“I’ve only ever wanted to express those feelings and would encourage everyone reading this to do the same,” Dietenberger said. “Draw, dance, paint, sing, etc. — if we never try, we never succeed and I’ll never paint the Mona Lisa, but then again, Leonardo da Vinci never used enough glitter for my tastes.”

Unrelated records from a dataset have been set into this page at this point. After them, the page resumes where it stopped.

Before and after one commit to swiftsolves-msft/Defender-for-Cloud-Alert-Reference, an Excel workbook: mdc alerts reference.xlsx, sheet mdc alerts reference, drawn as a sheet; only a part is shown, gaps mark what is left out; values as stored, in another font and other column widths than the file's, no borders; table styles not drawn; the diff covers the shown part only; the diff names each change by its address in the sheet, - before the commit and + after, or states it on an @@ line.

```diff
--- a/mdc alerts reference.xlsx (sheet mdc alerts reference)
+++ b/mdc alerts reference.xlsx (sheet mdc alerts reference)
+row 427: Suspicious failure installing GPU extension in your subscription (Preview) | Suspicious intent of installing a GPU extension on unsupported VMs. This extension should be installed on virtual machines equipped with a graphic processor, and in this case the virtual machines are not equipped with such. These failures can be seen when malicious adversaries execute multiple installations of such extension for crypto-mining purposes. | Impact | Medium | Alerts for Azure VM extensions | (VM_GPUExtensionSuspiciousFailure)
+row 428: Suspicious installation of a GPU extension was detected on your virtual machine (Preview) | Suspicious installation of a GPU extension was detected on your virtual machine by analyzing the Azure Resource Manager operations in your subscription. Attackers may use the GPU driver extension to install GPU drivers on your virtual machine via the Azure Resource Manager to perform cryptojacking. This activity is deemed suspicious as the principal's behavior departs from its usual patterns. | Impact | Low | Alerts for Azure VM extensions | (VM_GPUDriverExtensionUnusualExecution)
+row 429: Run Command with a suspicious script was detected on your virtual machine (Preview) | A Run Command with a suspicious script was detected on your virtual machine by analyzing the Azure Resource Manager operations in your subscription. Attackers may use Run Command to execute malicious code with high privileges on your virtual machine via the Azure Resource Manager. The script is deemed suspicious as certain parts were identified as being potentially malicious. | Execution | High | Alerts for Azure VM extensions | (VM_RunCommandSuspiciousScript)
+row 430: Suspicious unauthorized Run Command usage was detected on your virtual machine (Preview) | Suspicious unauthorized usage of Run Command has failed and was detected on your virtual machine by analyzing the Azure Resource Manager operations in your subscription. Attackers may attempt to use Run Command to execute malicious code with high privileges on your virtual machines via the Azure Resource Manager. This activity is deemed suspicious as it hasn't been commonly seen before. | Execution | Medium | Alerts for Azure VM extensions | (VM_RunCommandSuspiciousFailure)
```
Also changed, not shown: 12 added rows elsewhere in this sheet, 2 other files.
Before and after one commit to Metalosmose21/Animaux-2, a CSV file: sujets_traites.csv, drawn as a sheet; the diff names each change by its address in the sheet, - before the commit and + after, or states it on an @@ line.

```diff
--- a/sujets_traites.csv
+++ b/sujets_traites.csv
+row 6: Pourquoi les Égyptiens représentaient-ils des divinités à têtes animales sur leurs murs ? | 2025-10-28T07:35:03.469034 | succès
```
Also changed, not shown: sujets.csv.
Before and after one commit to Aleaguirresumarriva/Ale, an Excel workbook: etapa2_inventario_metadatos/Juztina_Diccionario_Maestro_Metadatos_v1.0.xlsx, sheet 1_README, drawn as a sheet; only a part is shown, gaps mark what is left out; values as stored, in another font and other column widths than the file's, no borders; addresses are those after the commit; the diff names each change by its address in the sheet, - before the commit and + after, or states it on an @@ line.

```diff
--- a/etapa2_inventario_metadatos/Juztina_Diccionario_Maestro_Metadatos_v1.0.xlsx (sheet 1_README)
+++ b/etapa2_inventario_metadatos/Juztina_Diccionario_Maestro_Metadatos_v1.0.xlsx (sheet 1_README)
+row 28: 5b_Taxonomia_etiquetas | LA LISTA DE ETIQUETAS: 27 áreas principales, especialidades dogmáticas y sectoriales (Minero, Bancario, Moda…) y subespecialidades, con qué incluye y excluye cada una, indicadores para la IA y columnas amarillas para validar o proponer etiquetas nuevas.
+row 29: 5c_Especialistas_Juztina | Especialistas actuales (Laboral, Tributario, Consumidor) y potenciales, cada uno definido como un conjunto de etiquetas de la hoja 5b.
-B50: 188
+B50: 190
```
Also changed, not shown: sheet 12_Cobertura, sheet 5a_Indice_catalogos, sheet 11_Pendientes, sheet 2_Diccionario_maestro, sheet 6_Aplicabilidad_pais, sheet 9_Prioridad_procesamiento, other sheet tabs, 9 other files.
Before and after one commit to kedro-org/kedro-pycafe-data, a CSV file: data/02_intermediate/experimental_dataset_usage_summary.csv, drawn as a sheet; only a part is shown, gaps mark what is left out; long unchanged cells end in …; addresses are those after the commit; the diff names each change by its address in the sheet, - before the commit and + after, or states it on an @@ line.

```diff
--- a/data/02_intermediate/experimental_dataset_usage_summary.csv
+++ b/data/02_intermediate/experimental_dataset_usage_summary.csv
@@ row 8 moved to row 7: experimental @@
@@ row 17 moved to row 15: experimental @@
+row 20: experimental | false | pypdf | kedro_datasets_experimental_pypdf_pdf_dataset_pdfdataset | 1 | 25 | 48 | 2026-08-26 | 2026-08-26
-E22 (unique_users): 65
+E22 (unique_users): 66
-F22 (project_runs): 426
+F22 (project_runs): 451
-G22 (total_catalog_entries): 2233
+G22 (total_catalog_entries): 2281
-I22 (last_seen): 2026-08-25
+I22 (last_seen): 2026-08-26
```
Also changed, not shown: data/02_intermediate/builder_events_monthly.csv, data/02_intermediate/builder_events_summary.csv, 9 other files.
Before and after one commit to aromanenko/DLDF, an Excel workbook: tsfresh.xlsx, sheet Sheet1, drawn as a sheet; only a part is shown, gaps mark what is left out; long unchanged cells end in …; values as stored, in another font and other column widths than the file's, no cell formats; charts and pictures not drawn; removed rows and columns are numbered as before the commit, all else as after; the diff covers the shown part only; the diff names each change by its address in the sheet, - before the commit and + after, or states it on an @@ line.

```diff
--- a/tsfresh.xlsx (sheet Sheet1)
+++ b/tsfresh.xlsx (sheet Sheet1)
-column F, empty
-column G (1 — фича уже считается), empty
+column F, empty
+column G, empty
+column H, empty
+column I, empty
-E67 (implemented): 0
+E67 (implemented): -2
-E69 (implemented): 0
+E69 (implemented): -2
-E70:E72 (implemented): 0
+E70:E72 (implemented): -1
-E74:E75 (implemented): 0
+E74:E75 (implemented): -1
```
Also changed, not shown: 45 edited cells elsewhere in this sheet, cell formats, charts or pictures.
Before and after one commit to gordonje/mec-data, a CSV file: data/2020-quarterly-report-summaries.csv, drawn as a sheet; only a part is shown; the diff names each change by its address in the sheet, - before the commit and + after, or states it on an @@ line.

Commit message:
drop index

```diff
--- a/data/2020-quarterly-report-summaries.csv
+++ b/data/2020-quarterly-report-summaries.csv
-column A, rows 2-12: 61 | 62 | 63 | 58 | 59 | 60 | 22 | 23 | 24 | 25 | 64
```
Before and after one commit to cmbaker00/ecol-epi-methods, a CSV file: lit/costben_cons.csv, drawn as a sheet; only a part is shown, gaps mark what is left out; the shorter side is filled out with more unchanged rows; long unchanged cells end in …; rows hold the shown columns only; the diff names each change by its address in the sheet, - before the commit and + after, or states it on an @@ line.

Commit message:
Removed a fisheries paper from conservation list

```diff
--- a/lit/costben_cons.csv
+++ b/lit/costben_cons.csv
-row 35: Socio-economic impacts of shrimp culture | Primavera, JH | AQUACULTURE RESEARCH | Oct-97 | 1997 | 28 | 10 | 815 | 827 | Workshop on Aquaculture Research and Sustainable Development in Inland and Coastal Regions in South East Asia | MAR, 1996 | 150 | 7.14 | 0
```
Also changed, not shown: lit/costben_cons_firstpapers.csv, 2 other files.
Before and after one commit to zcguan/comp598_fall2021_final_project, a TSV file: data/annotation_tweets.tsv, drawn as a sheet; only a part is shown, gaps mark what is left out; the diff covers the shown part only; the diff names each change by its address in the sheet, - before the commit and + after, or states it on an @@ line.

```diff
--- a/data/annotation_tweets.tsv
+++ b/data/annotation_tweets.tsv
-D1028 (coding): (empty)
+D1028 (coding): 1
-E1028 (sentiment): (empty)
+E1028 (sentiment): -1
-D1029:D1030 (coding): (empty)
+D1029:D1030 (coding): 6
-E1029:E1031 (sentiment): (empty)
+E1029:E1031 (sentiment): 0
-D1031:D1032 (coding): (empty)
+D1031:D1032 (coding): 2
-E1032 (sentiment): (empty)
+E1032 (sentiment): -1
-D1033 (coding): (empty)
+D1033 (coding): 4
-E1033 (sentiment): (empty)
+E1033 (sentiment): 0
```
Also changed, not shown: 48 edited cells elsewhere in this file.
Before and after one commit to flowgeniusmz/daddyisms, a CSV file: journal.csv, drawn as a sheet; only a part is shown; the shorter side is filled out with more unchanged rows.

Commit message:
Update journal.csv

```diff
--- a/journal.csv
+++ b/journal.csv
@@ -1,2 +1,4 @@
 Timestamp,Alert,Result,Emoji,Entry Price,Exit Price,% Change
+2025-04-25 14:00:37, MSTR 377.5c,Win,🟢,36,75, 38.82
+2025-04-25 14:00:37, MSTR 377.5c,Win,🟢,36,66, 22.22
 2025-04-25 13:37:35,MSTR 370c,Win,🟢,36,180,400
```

NAMI Wisconsin’s healing art show runs until Nov. 30 from 9 a.m. to 4 p.m. and is located at 1709 Aberg Avenue.